One thing which is lacking, is positioning references for the excellent sheet of casting numbers. It would have been helpful to find some reference to them in the instruction booklet.
Simply put, it's a superb model. However, I would like to point out some areas that, in my opinion, deserve some consideration. Firstly, it could be argued that it is a touch 'over-engineered'. I'm not sure that seperate spring-leaf halves is a necessary 'complication'. To counter that, the accuracy
(going by the numerous plans/references i've consulted) suggest that it really doesn't get much better than this. It is a complex model - if you want something simpler, then look elsewhere. This will not go together in a few hours. It will build beautifully from the box, that is something I have few doubts over but it's going to require a lot of care.
The Variants within the Variants
: with the amount of eye-strain i've subjected myself to over the last few weeks, one thing has become clear, there were a lot of non-standard modifications done on the Staghound. Some were done in the field, others were done at higher-level maintenance depots. Therefore, depending on what you're building, it would be very advisable to look at good comtemporary reference material to appreciate the differences. A good example of this would be for the I.D.F. vehicle - the Israelis seemed to see 'standard' as something that happened to others...
Although i've been critical of a few areas of the kit, in the final analysis, it really has, for Bronco
, broken new ground in terms of sophistication and accuracy. There will be (and are) various upgrade sets for this model, but apart from conversion sets for the AA version or some of the Canadian modified vehicles, I don't see this as particularly fertile ground for the AM Manufacturers. It's virtually all there in the box - all that's missing is additional stowage and some suitable figures. Oh, and dedicating the time to an excellent subject.
VERY Highly Recommended
The Staghound is technically
, well-documented (due in part to the number of good, preserved examples around) although, in book form it really requires some publisher to take up the challenge. A good starting point are four excellent walkrounds of the vehicle:
Armorama # 1
Armorama # 2
Toadman's Tank Pictures
Another useful source of data is the 'Staghound Register'
which can be accessed HERE
Also, as it specializes in Armored Cars, is this superb site:WarWheels Net

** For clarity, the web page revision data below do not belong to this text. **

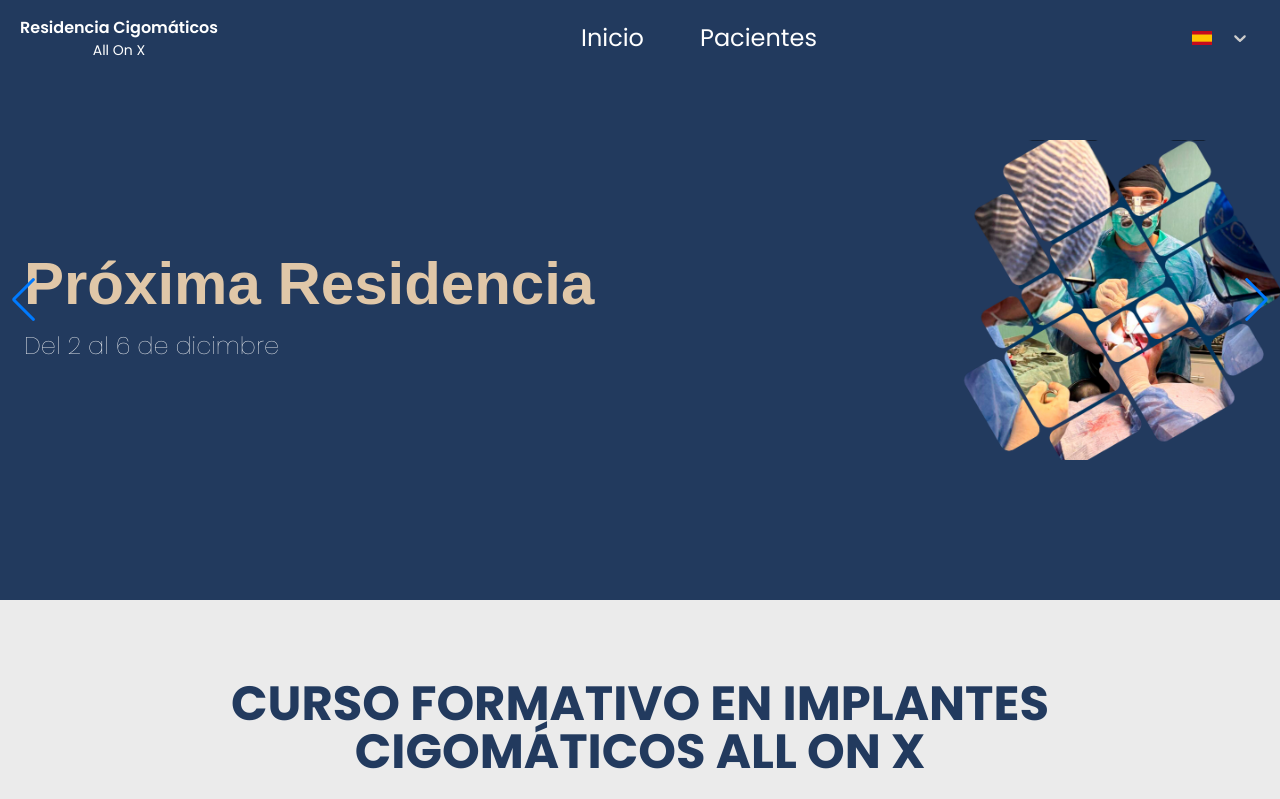
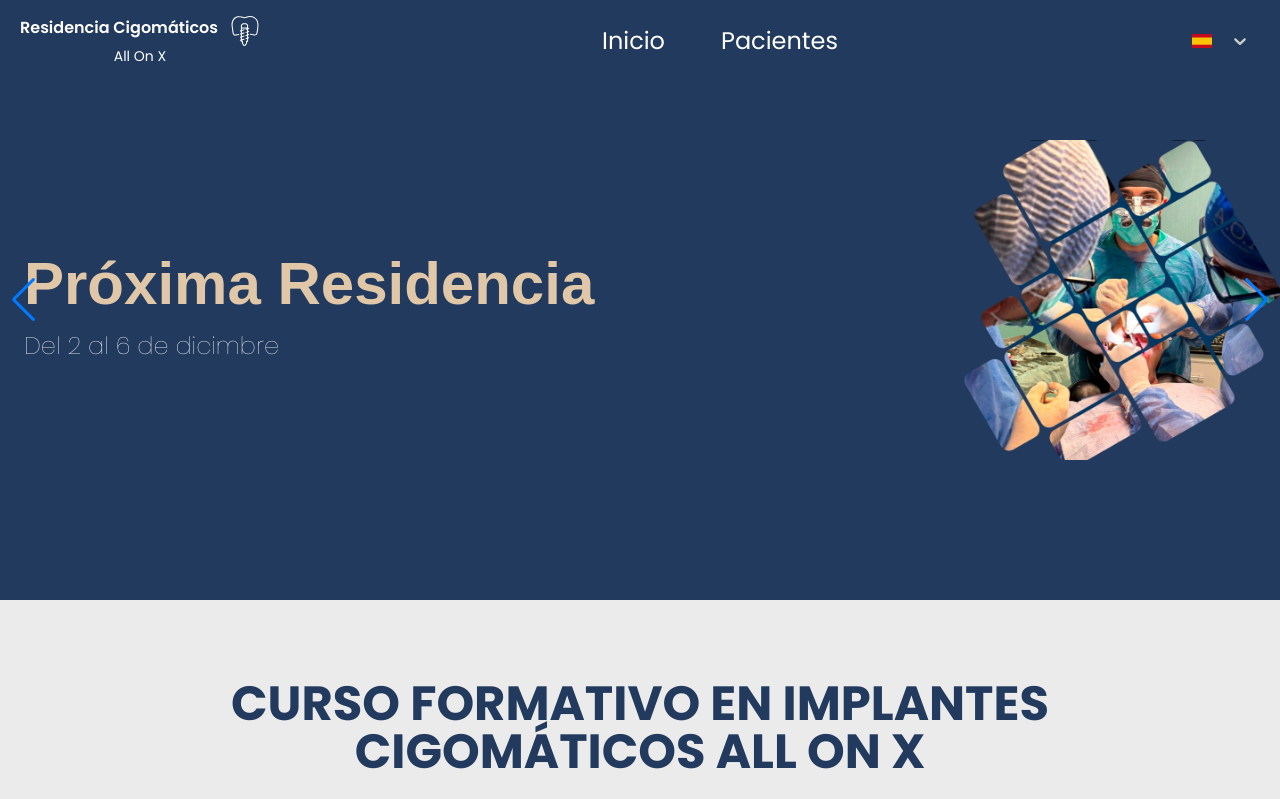
Before and after one commit to jnardi86/guillermoParisiWeb, a React (Vite) app: page /#/ in a window 1280 px wide. Shown: the top 799 px of the page. Built offline with nearby package versions, Linux system fonts and the light colour scheme.

Commit message:
Add logo & patients info page

```diff
--- a/index.html
+++ b/index.html
@@ -3,9 +3,9 @@
 
 <head>
   <meta charset="UTF-8" />
-  <link rel="icon" type="image/svg+xml" href="./icons/tooth.svg" />
+  <link rel="icon" type="image/svg+xml" href="./icons/logoIcon.svg" />
   <meta name="viewport" content="width=device-width, initial-scale=1.0" />
-  <title>Residencia de Cigomáticos | Dr. Guillermo Parisi & Dr. Leandro Fevola</title>
+  <title>Residencia Cigomáticos | Dr. Guillermo Parisi & Dr. Leandro Fevola</title>
 
   <!-- Metatags para las redes sociales -->
   <meta property="og:title" content="" />
--- a/public/locales/es/translation.json
+++ b/public/locales/es/translation.json
@@ -110,6 +110,7 @@
         "home_residences_card4_date":"2 al 6 de Diciembre",
         "home_residences_card4_venue":"Buenos Aires, Argentina",
         "home_residences_card4_booking":"Abierta la Inscripción",
+        "home_residences_cards_open_registration":"Abierta la Inscripción",
         "home_form_contacto_title" : "Consulta",
         "home_form_contacto_toggle": "Selecciona para contactarnos",
         "home_form_contacto_name" : "Nombre",
@@ -131,5 +132,10 @@
         "home_form_inscription_comments" : "Comentarios",
         "home_form_inscription_send" : "Enviar",
         "home_form_inscription_sending" : "Enviando"
+    },
+    "patients": {
+        "patients_title": "PROXIMAMENTE INFORMACIÓN PARA PACIENTES",
+        "patients_text": "Pacientes"
+
     }
 }
--- a/public/locales/pt/translation.json
+++ b/public/locales/pt/translation.json
@@ -108,6 +108,7 @@
     "home_residences_card4_date": "2 a 6 de Dezembro",
     "home_residences_card4_venue": "Buenos Aires, Argentina",
     "home_residences_card4_booking": "Inscrições Abertas",
+    "home_residences_cards_open_registration":"Inscrições Abertas",
     "home_form_contacto_title": "Consulta",
     "home_form_contacto_toggle": "Selecione para entrar em contato conosco",
     "home_form_contacto_name": "Nome",
@@ -129,5 +130,10 @@
     "home_form_inscription_comments": "Comentários",
     "home_form_inscription_send": "Enviar",
     "home_form_inscription_sending": "Enviando"
+  },
+  "patients": {
+      "patients_title": "INFORMAÇÕES PARA PACIENTES EM BREVE",
+      "patients_text": ""
+
   }
 }
--- a/src/components/footer/Footer.jsx
+++ b/src/components/footer/Footer.jsx
@@ -53,7 +53,7 @@ const Footer = () => {
                 height={"20px"}
                 color={"#fff"}
               />
-              <a href="https://www.instagram.com/parisiguille/" target="_blank" className="pl-2 hover:underline">{t('section_two_item4')}</a>
+              <a href="https://www.instagram.com/atencionodontologicaintegral/" target="_blank" className="pl-2 hover:underline">{t('section_two_item4')}</a>
             </p>
           </div>
           <p className="w-full flex justify-center items-center font-Poppins font-Thin text-sm py-3 tablet:py-1 tablet:text-base">
--- /dev/null
+++ b/src/components/icons/LogoIcon.jsx
@@ -0,0 +1,46 @@
+import React from 'react'
+
+const LogoIcon = ({ color, height, width }) => {
+    return (
+        <svg fill={color} height={height} width={width} version="1.1" id="Capa_1" xmlns="http://www.w3.org/2000/svg" xmlns:xlink="http://www.w3.org/1999/xlink"
+            viewBox="0 0 58.005 58.005" xml:space="preserve">
+            <g>
+                <path d="M36.333,24.953c0.524-0.174,0.807-0.74,0.632-1.265c-0.174-0.523-0.739-0.807-1.265-0.632l-0.684,0.228v-1.28v-4.414
+		l-3.586-3.586h-6.828l-3.586,3.586v4.414v2v3.633l-1.303,0.414c-0.526,0.167-0.817,0.729-0.65,1.256
+		c0.135,0.426,0.529,0.697,0.953,0.697c0.101,0,0.203-0.015,0.303-0.047l0.697-0.221v3.902l-1.303,0.414
+		c-0.526,0.167-0.817,0.729-0.65,1.256c0.135,0.426,0.529,0.697,0.953,0.697c0.101,0,0.203-0.015,0.303-0.047l0.697-0.221v3.902
+		l-1.303,0.414c-0.526,0.167-0.817,0.729-0.65,1.256c0.135,0.426,0.529,0.697,0.953,0.697c0.101,0,0.203-0.015,0.303-0.047
+		l0.697-0.221v3.902l-1.303,0.414c-0.526,0.167-0.817,0.729-0.65,1.256c0.135,0.426,0.529,0.697,0.953,0.697
+		c0.101,0,0.203-0.015,0.303-0.047l0.697-0.221v2.268h2v3.333l3.5,4.667h3l3.5-4.667v-3.333h2v-6.613l1.316-0.439
+		c0.524-0.174,0.807-0.74,0.632-1.265c-0.174-0.523-0.739-0.807-1.265-0.632l-0.684,0.228v-3.892l1.316-0.439
+		c0.524-0.174,0.807-0.74,0.632-1.265c-0.174-0.523-0.739-0.807-1.265-0.632l-0.684,0.228v-3.892l1.316-0.439
+		c0.524-0.174,0.807-0.74,0.632-1.265c-0.174-0.523-0.739-0.807-1.265-0.632l-0.684,0.228v-3.892L36.333,24.953z M23.017,18.419
+		l2.414-2.414h5.172l2.414,2.414v3.586h-10V18.419z M33.017,29.951L30.7,30.723c-0.524,0.174-0.807,0.74-0.632,1.265
+		c0.14,0.419,0.53,0.684,0.949,0.684c0.104,0,0.211-0.017,0.316-0.052l1.684-0.561v3.893L30.7,36.723
+		c-0.524,0.174-0.807,0.74-0.632,1.265c0.14,0.419,0.53,0.684,0.949,0.684c0.104,0,0.211-0.017,0.316-0.052l1.684-0.561v3.893
+		L30.7,42.723c-0.524,0.174-0.807,0.74-0.632,1.265c0.14,0.419,0.53,0.684,0.949,0.684c0.104,0,0.211-0.017,0.316-0.052l1.684-0.561
+		v3.946h-2v4.667l-2.5,3.333h-1l-2.5-3.333v-4.667h-2v-0.903l4.303-1.366c0.526-0.167,0.817-0.729,0.65-1.256
+		c-0.167-0.527-0.732-0.82-1.256-0.65l-3.697,1.174v-3.901l4.303-1.366c0.526-0.167,0.817-0.729,0.65-1.256
+		c-0.167-0.527-0.732-0.82-1.256-0.65l-3.697,1.174v-3.901l4.303-1.366c0.526-0.167,0.817-0.729,0.65-1.256
+		c-0.167-0.526-0.732-0.818-1.256-0.65l-3.697,1.174v-3.901l4.303-1.366c0.526-0.167,0.817-0.729,0.65-1.256
+		c-0.167-0.526-0.732-0.818-1.256-0.65l-3.697,1.174v-2.998h9.839L30.7,24.723c-0.524,0.174-0.807,0.74-0.632,1.265
+		c0.14,0.419,0.53,0.684,0.949,0.684c0.104,0,0.211-0.017,0.316-0.052l1.684-0.561V29.951z"/>
+                <path d="M54.105,10.91c-0.829-3.166-3.254-6.189-6.829-8.514c-4.408-2.865-10.642-3.184-16.267-0.833L30.81,1.649
+		c-0.095,0.042-0.188,0.084-0.283,0.117c-0.472,0.165-0.833,0.307-1.128,0.423c-0.938,0.369-0.938,0.367-2.479-0.092
+		c-4.395-1.311-9.99-2.616-14.283-1.079C6.832,3.096,1.687,9.977,3.278,20.662c0.188,1.258,0.37,2.526,0.554,3.801
+		c0.436,3.026,0.886,6.156,1.415,9.248c0.247,1.442,1.096,2.72,2.33,3.503c0.818,0.52,1.759,0.788,2.705,0.788
+		c0.442,0,0.885-0.059,1.316-0.178c1.649-0.456,3.467-0.818,5.556-1.107c0.547-0.075,0.93-0.58,0.854-1.127
+		c-0.076-0.548-0.584-0.931-1.127-0.854c-2.178,0.301-4.081,0.68-5.816,1.16c-0.822,0.229-1.68,0.097-2.416-0.371
+		c-0.758-0.48-1.279-1.265-1.431-2.152c-0.524-3.065-0.973-6.182-1.407-9.195c-0.184-1.277-0.367-2.549-0.555-3.811
+		C3.832,10.804,8.275,4.704,13.31,2.901c3.788-1.359,9.255-0.015,13.038,1.112c2.016,0.603,2.334,0.605,3.781,0.037
+		c0.277-0.108,0.617-0.242,1.059-0.396c0.143-0.051,0.284-0.111,0.427-0.174l0.165-0.071c5.024-2.101,10.544-1.848,14.406,0.665
+		c3.157,2.051,5.282,4.659,5.984,7.342c1.767,6.753,0.479,14.476-1.175,21.816c-0.187,0.827-0.683,1.524-1.397,1.964
+		c-0.726,0.448-1.587,0.576-2.43,0.366c-2.364-0.593-5.004-1.001-8.07-1.248c-0.561-0.053-1.033,0.366-1.077,0.917
+		c-0.044,0.551,0.366,1.032,0.917,1.077c2.955,0.237,5.488,0.628,7.744,1.193c1.367,0.345,2.776,0.131,3.965-0.602
+		c1.178-0.725,1.995-1.871,2.301-3.229C54.657,26.085,55.981,18.076,54.105,10.91z"/>
+            </g>
+        </svg>
+    )
+}
+
+export default LogoIcon
--- a/src/components/navbar/components/NavDesktop.jsx
+++ b/src/components/navbar/components/NavDesktop.jsx
@@ -4,6 +4,7 @@ import { navItems } from "./navItems";
 import SwitchLanguage from "./SwitchLanguage";
 import { useTranslation } from "react-i18next";
 import useNavDesktop from "../hooks/useNavDesktop";
+import LogoIcon from "../../icons/LogoIcon";
 
 const NavDesktop = () => {
   const { alpha } = useNavDesktop();
@@ -17,8 +18,12 @@ const NavDesktop = () => {
           backgroundColor: `rgba(34, 58, 94, ${alpha}`,
         }}
       >
-        <div className=" flex flex-col text-White py-4">
-          <h1 className="font-Poppins font-Semibold text-center text-2xl tablet:text-base tablet:text-start laptop2:text-2xl leading-relaxed">{t('title')}</h1>
+        <div className=" flex flex-col justify-center items-center text-White py-4">
+          <div className="flex gap-3">
+            <h1 className="font-Poppins font-Semibold text-center text-2xl tablet:text-base tablet:text-start laptop2:text-2xl leading-relaxed">{t('title')}</h1>
+            <LogoIcon width="30" height="30" color='#fff' />
+          </div>
+
           <h2 className="font-Poppins font-Regular text-center text-xl tablet:text-sm laptop2:text-xl">{t('subtitle')}</h2>
         </div>
 
--- a/src/pages/home/components/HomeCursoFechas.jsx
+++ b/src/pages/home/components/HomeCursoFechas.jsx
@@ -72,7 +72,7 @@ const HomeCursoFechas = () => {
                   <p className="w-full flex items-center font-Poppins h-14 font-Regular bg-DarkBlue text-White tracking-tight text-lg text-start pl-2">{t(card.dates)}</p>
                   <p className="font-Poppins h-14  font-Regular text-DarkBlue text-base py-2 mt-8">{t(card.venue)}</p>
                   <p
-                    className={`w-3/4 py-2 px-4 mb-6 flex items-center justify-center h-14 font-Poppins font-Semibold text-lg text-White rounded-2xl ${t(card.booking) === "Abierta la Inscripción" ? "bg-Green" : "bg-Red"}`}
+                    className={`w-3/4 py-2 px-4 mb-6 flex items-center justify-center h-14 font-Poppins font-Semibold text-lg text-White rounded-2xl ${t(card.booking) === t('home_residences_cards_open_registration') ? "bg-Green" : "bg-Red"}`}
                   >
                     {t(card.booking)}
                   </p>
--- a/src/pages/pacientes/view/PacientesView.jsx
+++ b/src/pages/pacientes/view/PacientesView.jsx
@@ -1,9 +1,19 @@
 import React from 'react'
+import HomeHero from '../../home/components/HomeHero/HomeHero'
+import { useTranslation } from 'react-i18next'
 
 const PacientesView = () => {
+
+  const { t } = useTranslation ("translation", { keyPrefix: "patients" });
+
+
   return (
     <div>
-      <h1>Pacientes</h1>
+      <HomeHero />
+      <div className='py-40 px-3'>
+        <h1 className="title-sections font-Bold text-center pb-5 text-DarkBlue">{t('patients_title')}</h1>
+      </div>
+
     </div>
   )
 }
```
Also changed, not shown: public/locales/it/translation.json (+7 -1 lines), src/components/navbar/components/NavMobile.jsx (+4 -7 lines), public/icons/logoIcon.svg (added), public/images/residencia_logo.png (added).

In links, for another point of view on this kit, is Terry Ashley's recent analysis of the model: P.M.M.S Staghound Review
Finally, in books (and other media) the list begins with Easy 1 Productions
CD of the Staghound, a review of which can be seen: HERE (LINK)
Book Review # 1: The British Reconnaissance Corps in World War II (LINK)
Book Review # 2 : British Tanks in Normandy (LINK)
Also useful, were the two volumes of Concord Publishing's
books on British Armor:
British Tanks of WWII, (Vol 1) France & Belgium 1944”, Concord 7027.
British Tanks of WWII, (Vol 2) Holland & Germany 1944/1945”, Concord 7028
INVALUABLE, was the edition of Military Modelling Magazine
( Vol 37, No.12, 2007) which has three excellent articles on various aspects of the Staghound - including plans and details of the Canadian modifications.